[Task details]: Taking the data below line by line, count those that include the word "form" and report the number alone.

[Supplied entries]:
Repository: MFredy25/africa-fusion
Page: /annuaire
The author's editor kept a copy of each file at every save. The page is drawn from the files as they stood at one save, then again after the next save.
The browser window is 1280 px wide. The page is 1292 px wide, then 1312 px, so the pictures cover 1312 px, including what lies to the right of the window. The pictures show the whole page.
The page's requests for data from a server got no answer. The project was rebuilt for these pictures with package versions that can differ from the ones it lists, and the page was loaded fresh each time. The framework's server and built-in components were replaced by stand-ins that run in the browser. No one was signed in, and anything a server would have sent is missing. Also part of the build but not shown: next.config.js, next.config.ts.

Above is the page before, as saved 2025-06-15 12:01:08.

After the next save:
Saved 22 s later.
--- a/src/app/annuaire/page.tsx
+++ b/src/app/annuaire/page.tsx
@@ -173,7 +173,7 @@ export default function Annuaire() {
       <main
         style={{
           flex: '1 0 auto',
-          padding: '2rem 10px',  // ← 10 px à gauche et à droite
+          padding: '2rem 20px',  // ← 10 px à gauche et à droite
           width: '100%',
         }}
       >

...

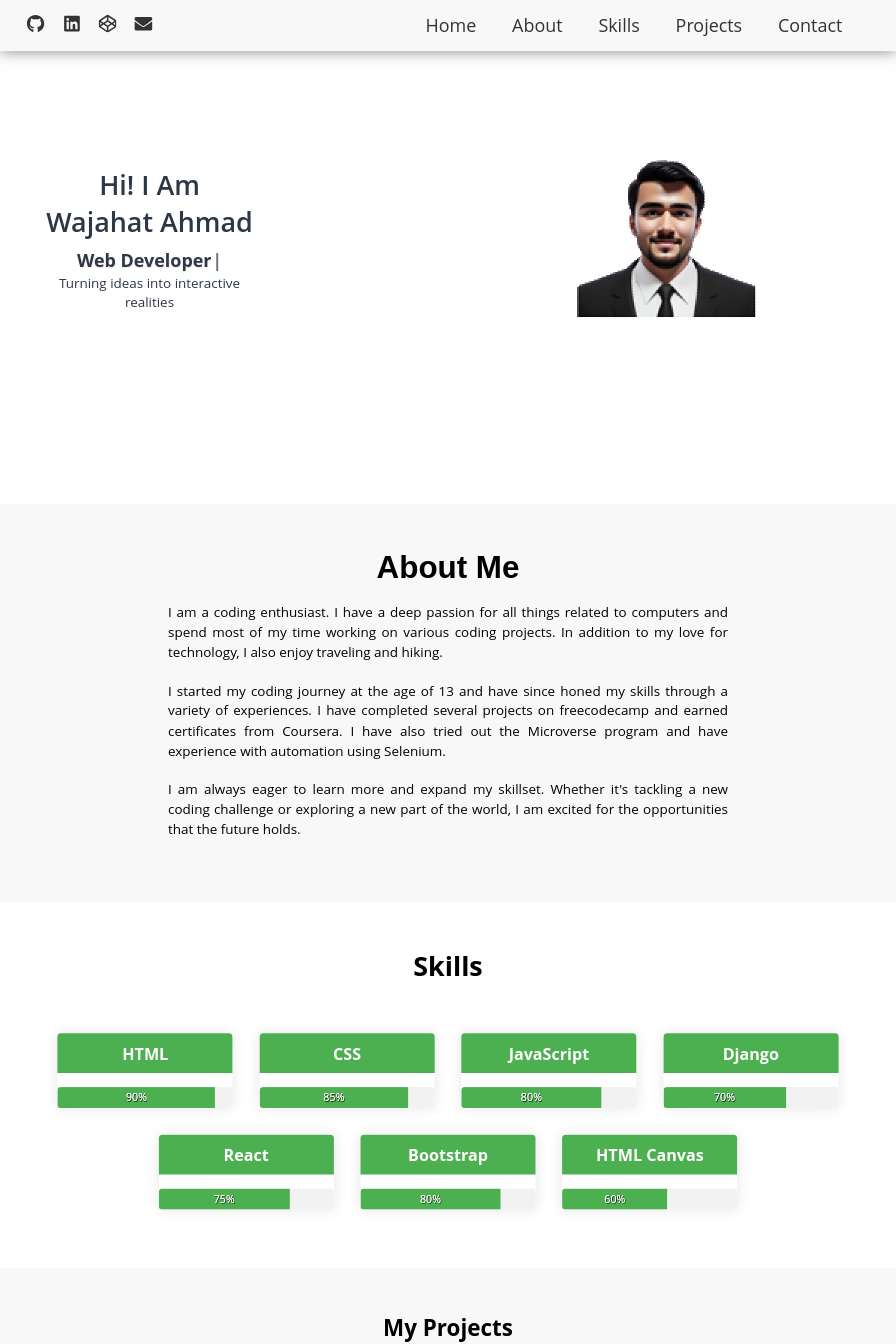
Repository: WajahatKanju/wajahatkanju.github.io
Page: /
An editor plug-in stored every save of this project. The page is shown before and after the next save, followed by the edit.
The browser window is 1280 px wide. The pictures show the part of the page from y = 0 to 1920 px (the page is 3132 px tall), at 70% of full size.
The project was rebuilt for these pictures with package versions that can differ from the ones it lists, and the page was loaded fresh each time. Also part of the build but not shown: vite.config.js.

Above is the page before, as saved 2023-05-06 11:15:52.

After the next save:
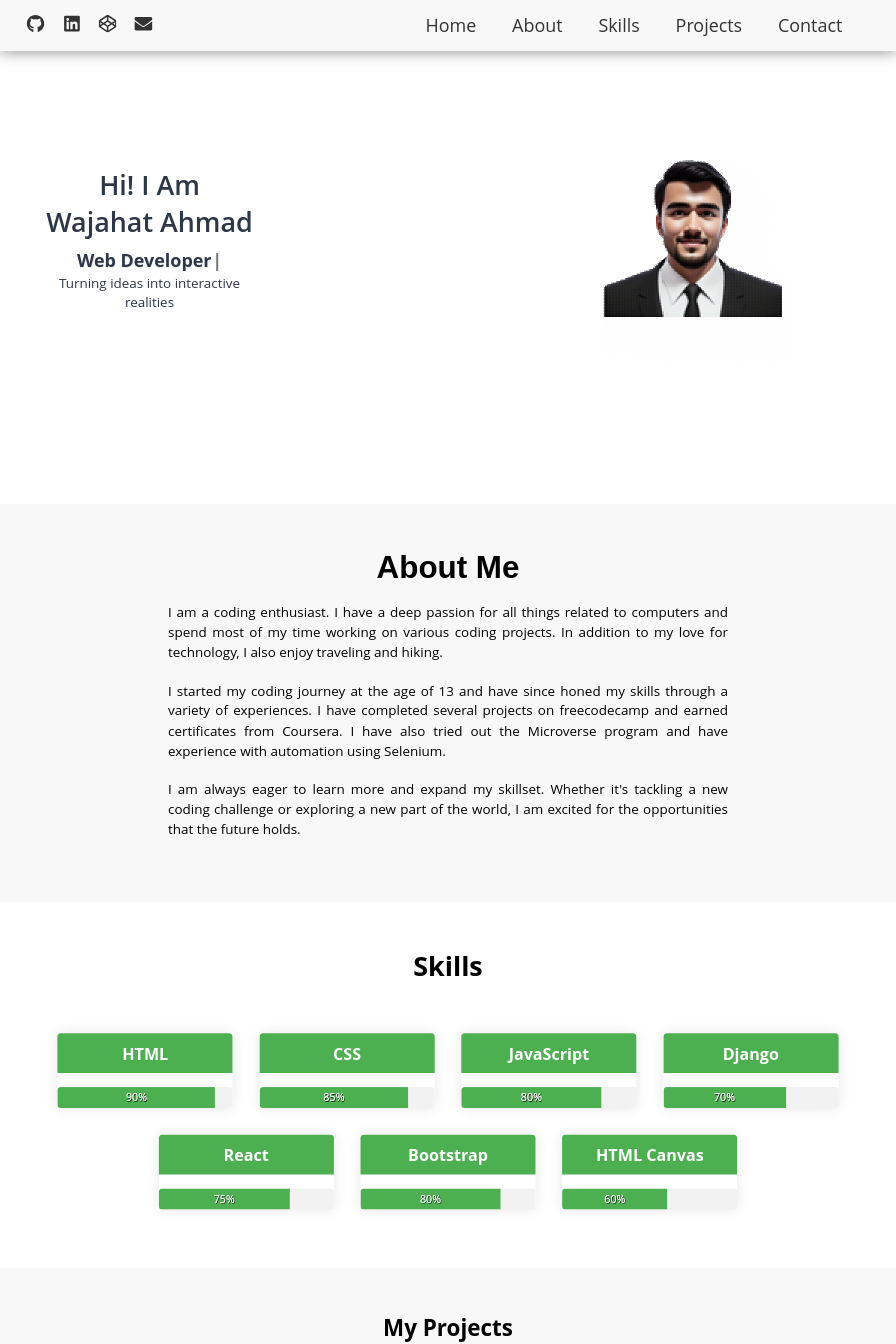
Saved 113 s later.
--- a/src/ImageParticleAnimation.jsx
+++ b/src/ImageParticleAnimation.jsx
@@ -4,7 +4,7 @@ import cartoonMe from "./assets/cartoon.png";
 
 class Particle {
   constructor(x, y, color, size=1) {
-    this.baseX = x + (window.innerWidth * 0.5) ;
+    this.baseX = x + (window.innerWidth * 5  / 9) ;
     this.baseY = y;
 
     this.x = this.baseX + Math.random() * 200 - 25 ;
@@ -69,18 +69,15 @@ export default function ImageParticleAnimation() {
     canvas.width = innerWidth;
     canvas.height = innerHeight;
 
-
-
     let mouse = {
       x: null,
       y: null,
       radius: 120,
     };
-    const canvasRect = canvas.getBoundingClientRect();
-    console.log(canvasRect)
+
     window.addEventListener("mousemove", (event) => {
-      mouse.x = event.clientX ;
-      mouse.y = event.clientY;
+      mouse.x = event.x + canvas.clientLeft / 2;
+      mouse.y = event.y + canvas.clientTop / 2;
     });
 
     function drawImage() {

---

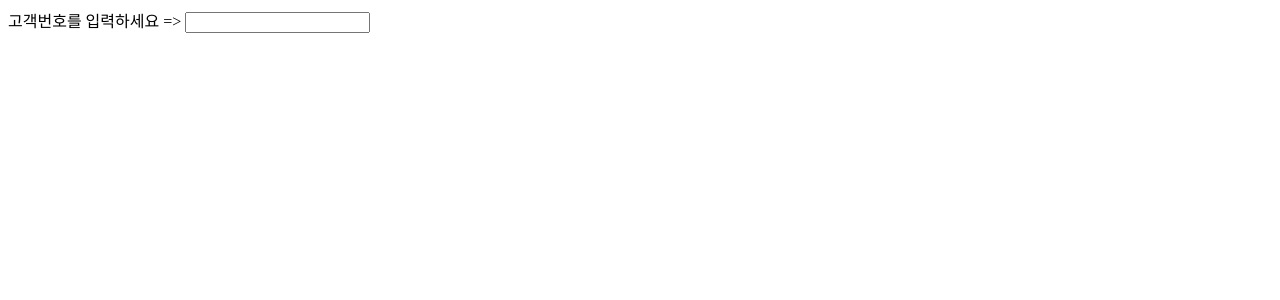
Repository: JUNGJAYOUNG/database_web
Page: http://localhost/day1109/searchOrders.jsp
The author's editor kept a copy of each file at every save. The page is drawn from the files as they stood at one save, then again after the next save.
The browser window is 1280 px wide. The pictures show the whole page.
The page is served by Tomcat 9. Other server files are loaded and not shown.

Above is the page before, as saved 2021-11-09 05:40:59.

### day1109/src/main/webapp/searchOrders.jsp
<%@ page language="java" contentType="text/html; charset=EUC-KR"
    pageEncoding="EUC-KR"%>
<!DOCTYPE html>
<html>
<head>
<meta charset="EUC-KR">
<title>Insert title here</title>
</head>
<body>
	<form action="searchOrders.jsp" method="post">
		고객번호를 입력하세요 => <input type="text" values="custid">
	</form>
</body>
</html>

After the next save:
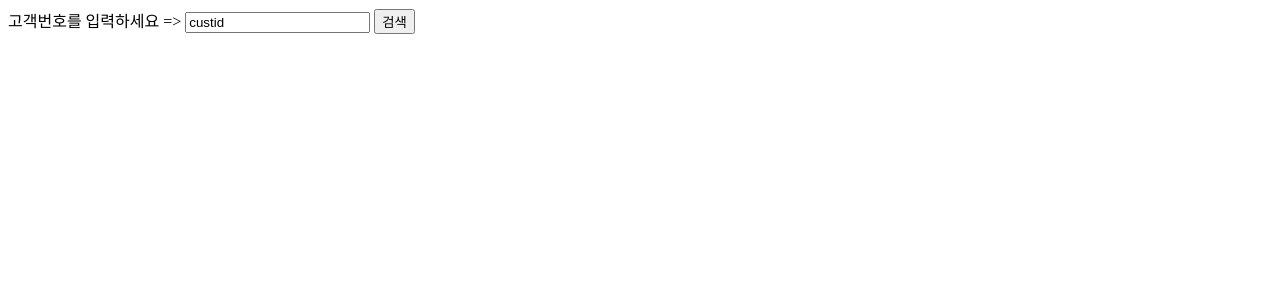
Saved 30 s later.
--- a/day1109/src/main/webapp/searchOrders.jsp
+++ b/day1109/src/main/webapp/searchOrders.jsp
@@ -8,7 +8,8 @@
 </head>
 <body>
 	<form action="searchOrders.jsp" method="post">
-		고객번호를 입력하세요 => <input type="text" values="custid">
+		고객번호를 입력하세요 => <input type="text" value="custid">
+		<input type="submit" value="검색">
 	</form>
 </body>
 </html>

[Written reply]: 4